This week in Nazism

Depeche Mode has just been declared the “official band of the alt-right”

Further evidence that everything is terrible: Never-not-punchable neo-Nazi Richard Spencer has just declared Depeche Mode the “the official band of the alt-right.”

Of course, this is all news — fake news — to members of the long-running industrial-pop band.

Related: Are gay supremacists ‘literally’ Nazi stormtroopers? This guy thinks so.

Shortly before being whisked out of the Conservative Political Action Conference for being “repugnant”, he sarcastically invoked the band’s name to New York‘s Olivia Nuzzi:

To be clear, he made no mention of New Order, possibly due to the viral video in which he’s punched repeatedly in the face to the beat of 1983 romper stomper “Blue Monday” …?

While there’s no shortage of ’80s bands that decided to dubiously straddle the fine line between the fascistic and fetishistic —

— Spencer decided to settle on the band behind decidedly not-evil 1984 anthem “People Are People,” which features the following palpably humane lyric:

People are people / So why should it be / You and I should get along so awfully / So we’re different colors / And we’re different creeds / And different people have different needs / It’s obvious you hate me / Though I’ve done nothing wrong / I’ve never even met you so what could I have done / I can’t understand / What makes a man / Hate another man / Help me understand
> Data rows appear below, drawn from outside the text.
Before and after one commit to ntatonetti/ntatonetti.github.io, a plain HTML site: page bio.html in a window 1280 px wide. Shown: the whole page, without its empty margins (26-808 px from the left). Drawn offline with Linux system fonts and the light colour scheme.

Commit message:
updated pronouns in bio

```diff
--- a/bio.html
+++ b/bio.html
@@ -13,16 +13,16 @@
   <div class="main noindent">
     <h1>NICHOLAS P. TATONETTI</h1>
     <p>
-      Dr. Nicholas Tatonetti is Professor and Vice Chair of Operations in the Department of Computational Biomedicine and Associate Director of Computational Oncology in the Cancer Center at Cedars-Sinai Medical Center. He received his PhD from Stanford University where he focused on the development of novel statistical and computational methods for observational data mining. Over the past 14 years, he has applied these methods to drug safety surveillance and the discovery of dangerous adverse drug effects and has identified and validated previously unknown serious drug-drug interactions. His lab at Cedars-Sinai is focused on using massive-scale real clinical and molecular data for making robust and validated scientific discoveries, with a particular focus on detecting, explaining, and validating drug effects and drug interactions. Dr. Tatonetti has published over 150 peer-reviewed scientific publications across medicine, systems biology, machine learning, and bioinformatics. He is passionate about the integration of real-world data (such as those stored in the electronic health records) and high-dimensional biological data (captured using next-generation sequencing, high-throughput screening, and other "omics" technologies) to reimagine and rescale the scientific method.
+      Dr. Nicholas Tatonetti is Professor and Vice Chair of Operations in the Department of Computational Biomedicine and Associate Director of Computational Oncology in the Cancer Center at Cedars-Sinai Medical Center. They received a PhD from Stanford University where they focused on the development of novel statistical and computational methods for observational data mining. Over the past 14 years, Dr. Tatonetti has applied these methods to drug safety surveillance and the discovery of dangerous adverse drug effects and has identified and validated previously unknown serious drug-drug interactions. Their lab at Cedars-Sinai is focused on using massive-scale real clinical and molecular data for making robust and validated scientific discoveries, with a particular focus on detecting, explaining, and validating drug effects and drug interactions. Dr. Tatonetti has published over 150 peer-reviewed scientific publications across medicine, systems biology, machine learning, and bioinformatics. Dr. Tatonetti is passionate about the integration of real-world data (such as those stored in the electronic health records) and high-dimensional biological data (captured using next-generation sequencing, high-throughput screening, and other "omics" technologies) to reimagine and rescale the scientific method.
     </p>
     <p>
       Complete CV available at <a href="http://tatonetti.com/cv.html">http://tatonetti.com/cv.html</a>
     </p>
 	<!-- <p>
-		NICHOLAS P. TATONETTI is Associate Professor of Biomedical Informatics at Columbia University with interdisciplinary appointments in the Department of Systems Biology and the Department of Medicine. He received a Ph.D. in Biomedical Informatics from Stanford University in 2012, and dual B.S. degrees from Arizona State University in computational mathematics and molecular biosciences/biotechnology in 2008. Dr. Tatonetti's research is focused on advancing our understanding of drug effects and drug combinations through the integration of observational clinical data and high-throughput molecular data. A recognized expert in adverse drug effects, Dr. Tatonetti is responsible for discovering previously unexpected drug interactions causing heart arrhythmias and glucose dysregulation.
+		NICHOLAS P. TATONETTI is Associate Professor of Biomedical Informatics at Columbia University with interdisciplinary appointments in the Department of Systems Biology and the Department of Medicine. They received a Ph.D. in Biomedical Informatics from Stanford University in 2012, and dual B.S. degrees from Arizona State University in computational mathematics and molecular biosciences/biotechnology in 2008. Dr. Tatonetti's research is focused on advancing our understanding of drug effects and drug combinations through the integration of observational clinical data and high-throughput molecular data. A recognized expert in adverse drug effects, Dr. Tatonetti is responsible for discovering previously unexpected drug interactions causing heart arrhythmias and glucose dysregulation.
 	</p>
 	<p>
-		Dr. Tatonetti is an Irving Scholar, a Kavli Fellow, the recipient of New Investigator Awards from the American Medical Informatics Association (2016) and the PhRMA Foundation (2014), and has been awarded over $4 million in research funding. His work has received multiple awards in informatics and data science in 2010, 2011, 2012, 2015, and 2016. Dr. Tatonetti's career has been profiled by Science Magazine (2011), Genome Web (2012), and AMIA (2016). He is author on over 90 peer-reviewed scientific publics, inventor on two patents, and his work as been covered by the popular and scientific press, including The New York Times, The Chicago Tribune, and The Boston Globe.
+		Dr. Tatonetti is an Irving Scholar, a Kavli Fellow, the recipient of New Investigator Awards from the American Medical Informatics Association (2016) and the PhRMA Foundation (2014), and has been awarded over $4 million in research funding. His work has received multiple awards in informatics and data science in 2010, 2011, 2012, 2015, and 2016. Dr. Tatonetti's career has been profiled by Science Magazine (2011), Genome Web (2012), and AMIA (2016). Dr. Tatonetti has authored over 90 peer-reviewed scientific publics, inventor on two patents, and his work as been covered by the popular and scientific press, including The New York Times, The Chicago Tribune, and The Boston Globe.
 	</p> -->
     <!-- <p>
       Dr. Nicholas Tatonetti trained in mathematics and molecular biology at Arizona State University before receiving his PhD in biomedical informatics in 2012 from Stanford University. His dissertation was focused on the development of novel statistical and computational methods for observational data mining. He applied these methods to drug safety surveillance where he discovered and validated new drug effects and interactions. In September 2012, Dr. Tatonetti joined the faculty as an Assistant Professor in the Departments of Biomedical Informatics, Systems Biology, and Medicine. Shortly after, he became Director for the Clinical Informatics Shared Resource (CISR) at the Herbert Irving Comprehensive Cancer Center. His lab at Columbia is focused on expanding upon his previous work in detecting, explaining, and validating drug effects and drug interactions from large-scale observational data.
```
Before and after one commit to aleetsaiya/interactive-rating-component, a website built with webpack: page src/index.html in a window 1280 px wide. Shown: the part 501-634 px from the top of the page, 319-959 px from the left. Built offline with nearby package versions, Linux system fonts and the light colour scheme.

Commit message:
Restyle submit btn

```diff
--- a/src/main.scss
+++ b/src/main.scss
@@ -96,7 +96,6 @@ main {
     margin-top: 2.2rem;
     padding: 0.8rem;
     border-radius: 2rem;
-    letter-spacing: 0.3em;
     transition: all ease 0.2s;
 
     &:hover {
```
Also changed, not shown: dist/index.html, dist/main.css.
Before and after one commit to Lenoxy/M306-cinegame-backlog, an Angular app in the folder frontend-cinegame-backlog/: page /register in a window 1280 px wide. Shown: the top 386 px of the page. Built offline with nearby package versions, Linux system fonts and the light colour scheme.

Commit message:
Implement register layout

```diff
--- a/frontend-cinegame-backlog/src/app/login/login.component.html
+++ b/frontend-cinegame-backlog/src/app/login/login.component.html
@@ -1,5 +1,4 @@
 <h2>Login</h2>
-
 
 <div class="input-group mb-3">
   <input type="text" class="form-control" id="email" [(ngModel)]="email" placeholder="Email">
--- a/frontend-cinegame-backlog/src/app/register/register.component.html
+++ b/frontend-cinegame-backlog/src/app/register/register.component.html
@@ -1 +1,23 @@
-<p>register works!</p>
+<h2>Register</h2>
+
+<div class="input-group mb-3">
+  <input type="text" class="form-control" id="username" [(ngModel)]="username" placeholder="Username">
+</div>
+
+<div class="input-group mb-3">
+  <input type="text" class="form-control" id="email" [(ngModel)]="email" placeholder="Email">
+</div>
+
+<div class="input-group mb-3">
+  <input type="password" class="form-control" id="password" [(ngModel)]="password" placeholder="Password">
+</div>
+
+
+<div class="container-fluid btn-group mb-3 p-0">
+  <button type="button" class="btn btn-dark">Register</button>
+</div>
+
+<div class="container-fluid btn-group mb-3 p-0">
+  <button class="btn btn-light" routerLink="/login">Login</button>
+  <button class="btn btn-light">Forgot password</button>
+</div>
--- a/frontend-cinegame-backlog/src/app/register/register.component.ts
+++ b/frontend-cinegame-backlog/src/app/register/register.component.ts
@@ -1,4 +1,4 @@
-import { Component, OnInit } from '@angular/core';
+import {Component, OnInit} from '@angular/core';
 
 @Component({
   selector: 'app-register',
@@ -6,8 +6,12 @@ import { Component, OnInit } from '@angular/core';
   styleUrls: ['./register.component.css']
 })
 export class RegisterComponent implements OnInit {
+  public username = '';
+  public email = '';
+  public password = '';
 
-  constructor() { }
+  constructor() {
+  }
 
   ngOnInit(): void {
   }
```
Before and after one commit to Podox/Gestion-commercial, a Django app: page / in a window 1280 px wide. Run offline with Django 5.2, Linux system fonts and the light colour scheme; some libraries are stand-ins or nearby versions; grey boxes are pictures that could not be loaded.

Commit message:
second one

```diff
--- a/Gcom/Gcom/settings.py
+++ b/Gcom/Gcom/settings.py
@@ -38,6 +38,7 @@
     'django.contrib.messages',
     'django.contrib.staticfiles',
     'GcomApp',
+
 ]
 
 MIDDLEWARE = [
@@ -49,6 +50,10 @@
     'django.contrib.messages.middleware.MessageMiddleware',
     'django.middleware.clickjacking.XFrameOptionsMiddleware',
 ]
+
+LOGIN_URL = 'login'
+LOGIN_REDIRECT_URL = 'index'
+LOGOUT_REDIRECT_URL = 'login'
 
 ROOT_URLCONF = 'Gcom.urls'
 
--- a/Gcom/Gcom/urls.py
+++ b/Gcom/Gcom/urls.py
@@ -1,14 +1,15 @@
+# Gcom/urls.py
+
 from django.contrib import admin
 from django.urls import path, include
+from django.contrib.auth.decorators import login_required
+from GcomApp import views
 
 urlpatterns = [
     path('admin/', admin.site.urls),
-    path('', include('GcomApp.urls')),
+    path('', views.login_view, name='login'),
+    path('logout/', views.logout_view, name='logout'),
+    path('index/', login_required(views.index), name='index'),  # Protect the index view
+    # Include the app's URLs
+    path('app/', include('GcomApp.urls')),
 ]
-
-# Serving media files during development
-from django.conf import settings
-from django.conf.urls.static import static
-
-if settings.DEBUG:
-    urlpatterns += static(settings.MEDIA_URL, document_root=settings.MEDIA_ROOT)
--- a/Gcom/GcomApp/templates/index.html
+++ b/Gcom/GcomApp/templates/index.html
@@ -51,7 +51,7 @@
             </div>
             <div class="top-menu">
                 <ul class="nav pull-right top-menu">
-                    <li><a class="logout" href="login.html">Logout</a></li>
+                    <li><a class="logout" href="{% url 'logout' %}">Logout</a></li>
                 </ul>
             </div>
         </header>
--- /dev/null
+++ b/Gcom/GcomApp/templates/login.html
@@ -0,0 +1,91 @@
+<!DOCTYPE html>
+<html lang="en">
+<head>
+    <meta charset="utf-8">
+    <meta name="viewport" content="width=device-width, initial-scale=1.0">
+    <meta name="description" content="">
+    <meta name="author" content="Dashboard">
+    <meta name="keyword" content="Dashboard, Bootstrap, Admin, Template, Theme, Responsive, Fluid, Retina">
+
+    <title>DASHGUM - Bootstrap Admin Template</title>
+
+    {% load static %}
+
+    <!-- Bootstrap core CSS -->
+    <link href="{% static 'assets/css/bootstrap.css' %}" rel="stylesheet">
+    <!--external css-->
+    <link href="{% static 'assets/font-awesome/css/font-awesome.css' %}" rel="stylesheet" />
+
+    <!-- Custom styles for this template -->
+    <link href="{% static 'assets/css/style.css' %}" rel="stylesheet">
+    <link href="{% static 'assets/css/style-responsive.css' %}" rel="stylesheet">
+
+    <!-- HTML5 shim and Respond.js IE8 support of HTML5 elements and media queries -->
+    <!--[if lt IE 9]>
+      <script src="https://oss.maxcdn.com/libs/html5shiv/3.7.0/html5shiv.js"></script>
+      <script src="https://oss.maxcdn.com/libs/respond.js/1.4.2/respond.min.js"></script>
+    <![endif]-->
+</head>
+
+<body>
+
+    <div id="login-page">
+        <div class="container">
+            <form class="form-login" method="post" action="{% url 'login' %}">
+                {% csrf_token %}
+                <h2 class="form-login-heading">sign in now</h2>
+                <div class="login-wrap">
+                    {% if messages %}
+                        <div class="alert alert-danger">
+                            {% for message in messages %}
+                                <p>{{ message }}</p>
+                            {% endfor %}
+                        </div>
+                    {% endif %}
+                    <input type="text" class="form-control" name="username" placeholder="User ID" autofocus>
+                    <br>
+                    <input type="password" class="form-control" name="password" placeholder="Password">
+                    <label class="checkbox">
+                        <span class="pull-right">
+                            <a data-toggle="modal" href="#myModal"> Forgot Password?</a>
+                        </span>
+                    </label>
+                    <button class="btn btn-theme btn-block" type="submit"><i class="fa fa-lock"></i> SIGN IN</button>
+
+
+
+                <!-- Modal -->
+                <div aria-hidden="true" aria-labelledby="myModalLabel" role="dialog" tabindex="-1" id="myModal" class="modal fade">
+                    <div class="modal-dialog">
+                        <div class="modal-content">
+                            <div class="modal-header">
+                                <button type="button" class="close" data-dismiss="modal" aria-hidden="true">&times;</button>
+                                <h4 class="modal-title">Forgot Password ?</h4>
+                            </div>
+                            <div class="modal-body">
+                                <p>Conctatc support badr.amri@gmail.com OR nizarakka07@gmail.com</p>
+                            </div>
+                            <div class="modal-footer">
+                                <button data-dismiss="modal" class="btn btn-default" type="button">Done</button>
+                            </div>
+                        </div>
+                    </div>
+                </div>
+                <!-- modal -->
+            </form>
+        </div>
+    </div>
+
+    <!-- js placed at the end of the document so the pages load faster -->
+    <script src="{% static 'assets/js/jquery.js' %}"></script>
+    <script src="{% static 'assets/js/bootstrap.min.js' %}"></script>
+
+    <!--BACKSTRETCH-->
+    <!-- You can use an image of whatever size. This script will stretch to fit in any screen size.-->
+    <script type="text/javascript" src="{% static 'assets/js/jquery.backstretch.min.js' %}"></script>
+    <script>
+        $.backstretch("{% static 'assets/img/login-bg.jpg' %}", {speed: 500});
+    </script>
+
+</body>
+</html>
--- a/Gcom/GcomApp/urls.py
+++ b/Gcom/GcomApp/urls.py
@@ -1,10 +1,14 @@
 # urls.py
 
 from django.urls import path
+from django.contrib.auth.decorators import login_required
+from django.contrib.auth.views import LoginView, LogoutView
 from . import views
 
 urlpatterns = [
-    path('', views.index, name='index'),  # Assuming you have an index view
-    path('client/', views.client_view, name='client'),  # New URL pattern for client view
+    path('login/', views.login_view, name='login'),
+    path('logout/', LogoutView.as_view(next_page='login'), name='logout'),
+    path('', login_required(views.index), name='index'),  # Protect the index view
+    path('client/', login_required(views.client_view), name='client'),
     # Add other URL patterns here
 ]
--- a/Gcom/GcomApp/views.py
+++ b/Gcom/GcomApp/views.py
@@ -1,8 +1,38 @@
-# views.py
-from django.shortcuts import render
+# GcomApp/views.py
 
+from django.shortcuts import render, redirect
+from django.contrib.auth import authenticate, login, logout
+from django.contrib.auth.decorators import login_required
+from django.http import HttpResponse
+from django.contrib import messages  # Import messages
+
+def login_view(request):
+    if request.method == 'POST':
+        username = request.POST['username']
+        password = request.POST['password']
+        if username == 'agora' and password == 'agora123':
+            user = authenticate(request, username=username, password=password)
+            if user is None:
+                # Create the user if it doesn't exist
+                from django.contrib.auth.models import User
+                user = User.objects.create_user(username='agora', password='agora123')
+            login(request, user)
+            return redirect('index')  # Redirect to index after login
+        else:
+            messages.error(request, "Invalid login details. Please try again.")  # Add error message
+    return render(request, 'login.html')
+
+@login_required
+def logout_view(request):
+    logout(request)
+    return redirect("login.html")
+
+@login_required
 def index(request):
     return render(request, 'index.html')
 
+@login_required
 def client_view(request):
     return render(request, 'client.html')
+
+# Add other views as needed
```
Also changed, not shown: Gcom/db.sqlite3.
Related: Bryan Fischer’s Gays-As-Nazis Slander Debunked By Holocaust Historian, Once And For All

Esquirewasting no time in reaching out to the band for a quote, received the following from Depeche Mode’s apparently quite busy representative:

That’s pretty ridiculous. Depeche Mode has no ties to Richard Spencer or the alt right and does not support the alt right movement.

Which, duh.

Spencer has since — heh? — made it clear that he was “joking”:

If any clarification is needed as to what Depeche Mode could possibly think of this fresh taint on their name, look no further than new single “Where’s the Revolution?” —

— which, through our lens, roughly translates to: